at the beginning of Funny Girl Barbra Streisand walks into
what is supposed to be the New Amsterdam Theater on 42 St..
as any native New Yorker will tell you the interior looked
nothing liked the New Amsterdam. this has always been a big
mistake for me. to which what L.A. theater was used for the
interior of the New Amsterdam?
if i am not mistaken this was always a 1st run theater. to
which what was the last film to play here before the Directors
Guild too kit over?
in my search for the 1st purpose movie theater in Manhattan
a fellow poster mentioned a theater with the name City
Photoplays which I had never heard of. i later found the
theater on a list but can’t remember the website. i thought
my fellow poster might have meant the Variety Photoplays
at 3rd Ave. & 14 St.. but the list i found listed a seating
capacity that would have been too for the Variety Photolays.
so where was the City Photoplays theater to which my'
fellow poster referred?
traveling west along 116 St. just before you get to 3rd Ave.
one sees that the auditorium section still exits. has it been
gutted or simply covered over for retail use?
I thank my fellow moviegoers for info on the roadshow
engagement policy. now does anyone know of a first rate
book on the subject?

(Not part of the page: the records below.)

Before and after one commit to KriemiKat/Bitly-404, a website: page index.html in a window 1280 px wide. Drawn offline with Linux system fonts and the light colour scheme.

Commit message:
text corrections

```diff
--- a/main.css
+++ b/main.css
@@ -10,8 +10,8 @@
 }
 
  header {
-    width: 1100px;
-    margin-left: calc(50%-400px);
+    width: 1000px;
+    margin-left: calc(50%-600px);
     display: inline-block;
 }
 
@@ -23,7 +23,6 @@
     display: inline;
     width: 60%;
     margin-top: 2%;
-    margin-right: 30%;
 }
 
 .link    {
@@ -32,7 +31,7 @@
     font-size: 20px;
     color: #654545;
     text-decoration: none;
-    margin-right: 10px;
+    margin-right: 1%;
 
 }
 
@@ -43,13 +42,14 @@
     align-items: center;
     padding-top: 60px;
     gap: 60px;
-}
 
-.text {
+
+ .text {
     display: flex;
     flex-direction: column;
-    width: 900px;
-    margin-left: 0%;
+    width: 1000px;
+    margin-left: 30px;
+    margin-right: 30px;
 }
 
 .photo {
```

Kim Holston’s “Movie Roadshows”
not only a few mistakes but omits films altogether as well.
I thank everyone for help with my “first theater built from

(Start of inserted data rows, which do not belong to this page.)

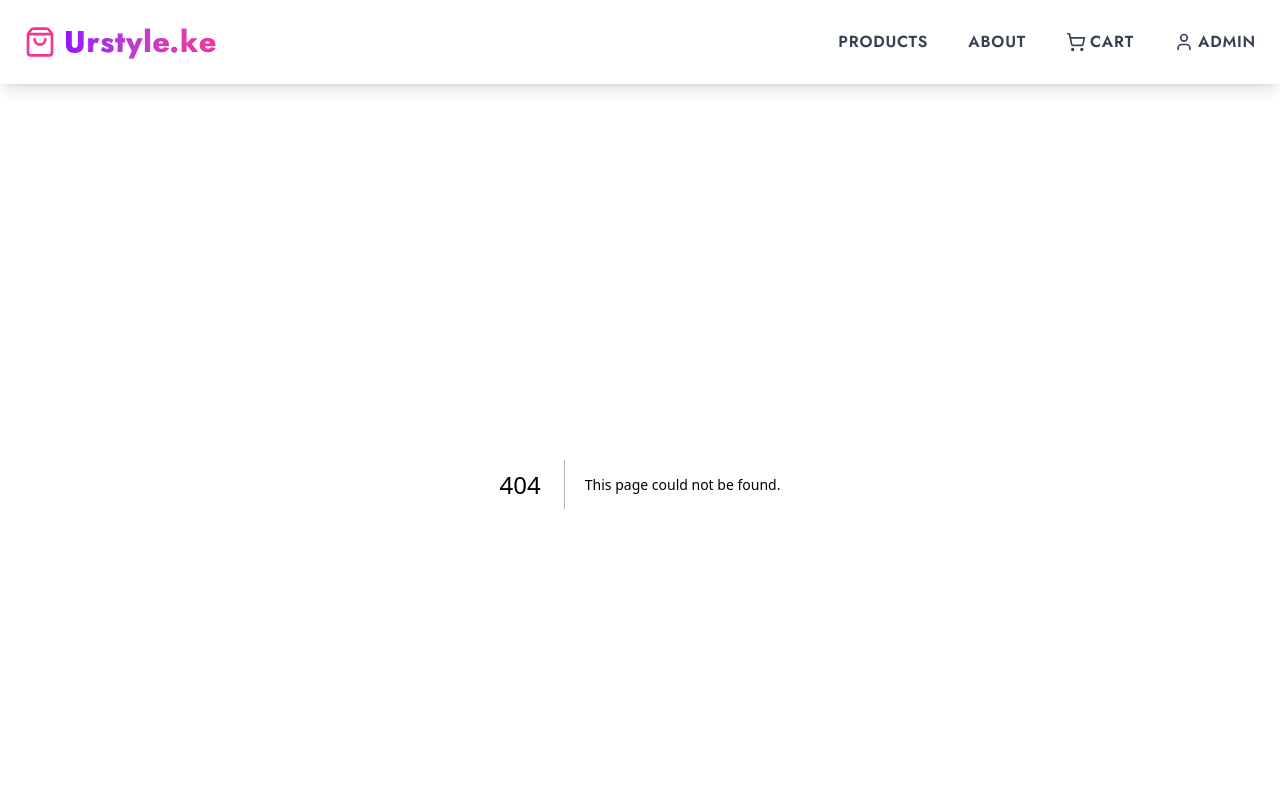
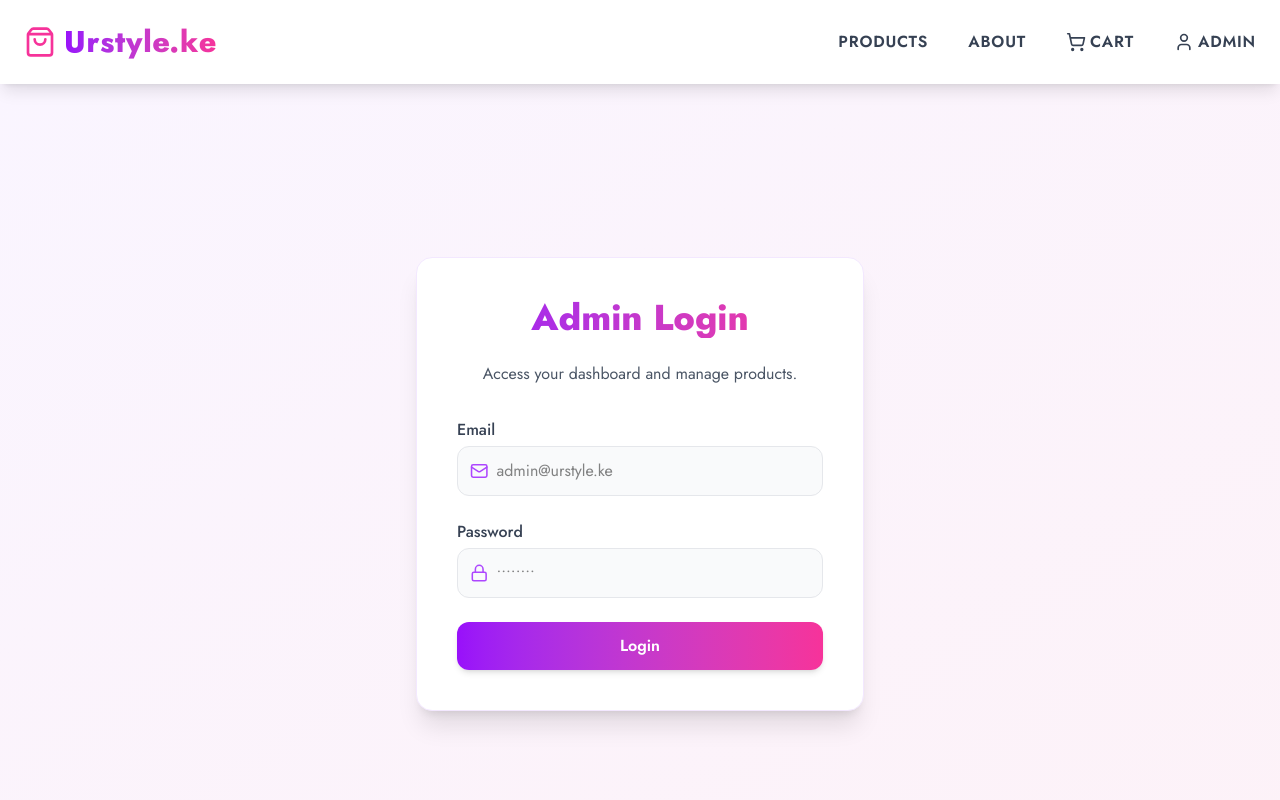
Before and after one commit to Griffinsshem/urstyle.ke, a Next.js app: page /admin/login in a window 1280 px wide. Before the commit this address had no page. Shown: the top 800 px of the page. Built offline with nearby package versions, Linux system fonts and the light colour scheme.

Commit message:
feat(admin): add premium admin login page with gradient branding, lucide icons, and form structure

```diff
--- /dev/null
+++ b/src/app/admin/login/page.js
@@ -0,0 +1,103 @@
+"use client";
+
+import { useState } from "react";
+import { Lock, Mail } from "lucide-react";
+
+export default function AdminLogin() {
+  const [loading, setLoading] = useState(false);
+  const [error, setError] = useState("");
+
+  async function handleLogin(e) {
+    e.preventDefault();
+    setLoading(true);
+    setError("");
+
+    const email = e.target.email.value;
+    const password = e.target.password.value;
+
+    try {
+      // TODO: integrate with Flask auth endpoint
+      // Example: await axios.post("/api/admin/login", { email, password });
+
+      console.log("Logging in with:", email, password);
+
+      // Simulated delay
+      setTimeout(() => {
+        setLoading(false);
+      }, 1000);
+    } catch (err) {
+      setLoading(false);
+      setError("Invalid credentials. Try again.");
+    }
+  }
+
+  return (
+    <div className="min-h-screen flex items-center justify-center bg-gradient-to-br from-purple-50 to-pink-50 p-6">
+
+      {/* Card */}
+      <div className="w-full max-w-md bg-white rounded-2xl shadow-xl p-10 border border-purple-100">
+
+        {/* Title */}
+        <h1 className="text-4xl font-extrabold mb-6 text-center bg-gradient-to-r from-purple-600 to-pink-500 bg-clip-text text-transparent">
+          Admin Login
+        </h1>
+
+        {/* Subtitle */}
+        <p className="text-gray-600 text-center mb-8">
+          Access your dashboard and manage products.
+        </p>
+
+        {/* Error Message */}
+        {error && (
+          <p className="text-red-500 bg-red-50 border border-red-300 p-3 rounded-md text-sm mb-4">
+            {error}
+          </p>
+        )}
+
+        {/* Login Form */}
+        <form onSubmit={handleLogin} className="space-y-6">
+
+          {/* Email */}
+          <div className="flex flex-col">
+            <label className="text-gray-700 font-medium mb-1">Email</label>
+            <div className="flex items-center gap-2 bg-gray-50 border border-gray-200 p-3 rounded-xl focus-within:border-purple-400">
+              <Mail className="w-5 h-5 text-purple-500" />
+              <input
+                type="email"
+                name="email"
+                placeholder="admin@urstyle.ke"
+                required
+                className="w-full bg-transparent outline-none"
+              />
+            </div>
+          </div>
+
+          {/* Password */}
+          <div className="flex flex-col">
+            <label className="text-gray-700 font-medium mb-1">Password</label>
+            <div className="flex items-center gap-2 bg-gray-50 border border-gray-200 p-3 rounded-xl focus-within:border-purple-400">
+              <Lock className="w-5 h-5 text-purple-500" />
+              <input
+                type="password"
+                name="password"
+                placeholder="••••••••"
+                required
+                className="w-full bg-transparent outline-none"
+              />
+            </div>
+          </div>
+
+          {/* Login Button */}
+          <button
+            type="submit"
+            disabled={loading}
+            className="w-full py-3 bg-gradient-to-r from-purple-600 to-pink-500 text-white rounded-xl font-semibold shadow-md hover:opacity-90 transition disabled:opacity-50"
+          >
+            {loading ? "Logging in..." : "Login"}
+          </button>
+        </form>
+
+      </div>
+    </div>
+  );
+}
```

the ground up with the intent of showing movies” question.
opened Feb. 1913 and the Rialto opened April 1916. so wouldn’t
the Crescent which was located at 36 W. 135 St. and opened

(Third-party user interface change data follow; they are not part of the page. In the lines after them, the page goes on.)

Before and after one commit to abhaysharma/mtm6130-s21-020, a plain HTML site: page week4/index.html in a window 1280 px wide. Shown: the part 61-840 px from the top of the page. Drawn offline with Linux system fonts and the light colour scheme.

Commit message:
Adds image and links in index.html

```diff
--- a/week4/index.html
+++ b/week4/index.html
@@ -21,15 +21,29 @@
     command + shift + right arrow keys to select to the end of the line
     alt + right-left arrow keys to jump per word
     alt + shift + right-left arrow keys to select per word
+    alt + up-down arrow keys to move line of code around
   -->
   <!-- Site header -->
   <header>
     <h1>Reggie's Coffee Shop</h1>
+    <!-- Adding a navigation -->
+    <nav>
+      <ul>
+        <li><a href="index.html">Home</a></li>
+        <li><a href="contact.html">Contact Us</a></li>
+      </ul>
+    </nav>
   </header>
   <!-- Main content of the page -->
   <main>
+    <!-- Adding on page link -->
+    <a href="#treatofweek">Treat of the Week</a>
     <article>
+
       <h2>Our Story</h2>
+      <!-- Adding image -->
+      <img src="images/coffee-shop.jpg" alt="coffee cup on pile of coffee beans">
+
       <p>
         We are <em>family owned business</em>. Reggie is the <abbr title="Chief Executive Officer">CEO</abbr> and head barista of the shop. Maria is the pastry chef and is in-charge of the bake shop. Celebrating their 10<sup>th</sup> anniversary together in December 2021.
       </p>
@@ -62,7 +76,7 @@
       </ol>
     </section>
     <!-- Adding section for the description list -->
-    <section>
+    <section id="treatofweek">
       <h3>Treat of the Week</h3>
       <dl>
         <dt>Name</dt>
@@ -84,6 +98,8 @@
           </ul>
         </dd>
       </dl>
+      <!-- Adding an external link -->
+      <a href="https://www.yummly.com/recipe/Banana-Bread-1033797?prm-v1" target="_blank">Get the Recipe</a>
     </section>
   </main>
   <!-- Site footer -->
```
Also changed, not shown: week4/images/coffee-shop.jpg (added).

on the night of Dec. 16, 1909 be the first. granted it was
built to showcase both films and live acts but weren’t the
Regent and the Rialto built as combo houses as well?
thanks to robboehm for your reply. my astonishment was not
so much on the length of TDOAF’S reserved seat rum at the
Palace but that in S.F. it wasn’t even a roadshow run at
all. it has always fascinated me why a studio would open
a film on a roadshow run in one city but not others. I always
assumed if a film opened on a roadshow run in Manhattan it
did so I every city it opened in.
a question for my fellow moviegoers. for the first several
years of the movie biz whatever “movie theaters” existed in
Manhattan were music halls. vaudeville theaters and
legitimate theaters etc… renovated to show movies. but I
have always wanted to find which was the 1st theater built
in Manhattan brick by brick from the ground up with the
intent of being a movie theater. any guesses as to the answer
or how to find out?
it was customary when a roadshow engagement finished the
film would move to another 1st run theater in Manhattan
on “continuous performances at popular prices”. but does
anyone remember a roadshow engagement that went from
reserved seat to continuous performances at popular
prices in the same theater?
why does this theater have an absurdly long time
between the 8:35a.m. and 1:40p.m.showings of Long Shot?
i just became aware of this theater and got all excitedthinking they had had restored Loews Delancy but the addressis different. is the Loews Delancy quite close to thistheater.
the last film i can remember seeing here wasA Clockwork Orange.
can anyone remember the last movie to play here? the only
film i can remember seeing here was The Three Stooges
as pellboy asked June 2013 is closing date of 1969 as stated
in the intro entirely accurate?
as I asked seven years when did this theater close down asa movie theater?